■ **DATASET ENTRIES**
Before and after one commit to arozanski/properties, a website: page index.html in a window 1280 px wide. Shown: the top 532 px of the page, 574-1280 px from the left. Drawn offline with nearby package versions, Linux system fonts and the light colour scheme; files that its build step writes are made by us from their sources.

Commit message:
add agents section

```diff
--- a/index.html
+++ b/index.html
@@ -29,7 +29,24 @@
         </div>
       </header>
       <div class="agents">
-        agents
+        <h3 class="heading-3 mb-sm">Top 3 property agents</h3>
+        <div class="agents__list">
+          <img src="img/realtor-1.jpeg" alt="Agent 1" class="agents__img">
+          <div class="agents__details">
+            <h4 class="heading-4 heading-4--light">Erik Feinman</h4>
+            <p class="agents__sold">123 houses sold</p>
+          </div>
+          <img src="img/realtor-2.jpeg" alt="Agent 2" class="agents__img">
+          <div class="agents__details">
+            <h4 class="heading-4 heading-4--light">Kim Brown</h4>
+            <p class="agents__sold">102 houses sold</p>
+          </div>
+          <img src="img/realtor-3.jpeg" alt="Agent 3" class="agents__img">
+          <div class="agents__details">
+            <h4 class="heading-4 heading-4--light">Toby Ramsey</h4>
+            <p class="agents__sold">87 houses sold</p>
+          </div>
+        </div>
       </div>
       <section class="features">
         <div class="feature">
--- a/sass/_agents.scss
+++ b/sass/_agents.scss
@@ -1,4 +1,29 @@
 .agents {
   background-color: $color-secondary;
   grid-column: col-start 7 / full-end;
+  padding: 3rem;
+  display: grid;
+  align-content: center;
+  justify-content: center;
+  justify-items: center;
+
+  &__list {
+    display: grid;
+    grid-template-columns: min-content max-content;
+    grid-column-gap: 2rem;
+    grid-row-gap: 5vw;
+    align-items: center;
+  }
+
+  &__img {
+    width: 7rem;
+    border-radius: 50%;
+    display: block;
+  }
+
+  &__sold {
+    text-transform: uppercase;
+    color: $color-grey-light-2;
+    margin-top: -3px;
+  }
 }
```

■ **WORK REQUEST**
Within the material, how many lines hold the word "light"? Only the number is needed.

■ **TASK SOLUTION**
5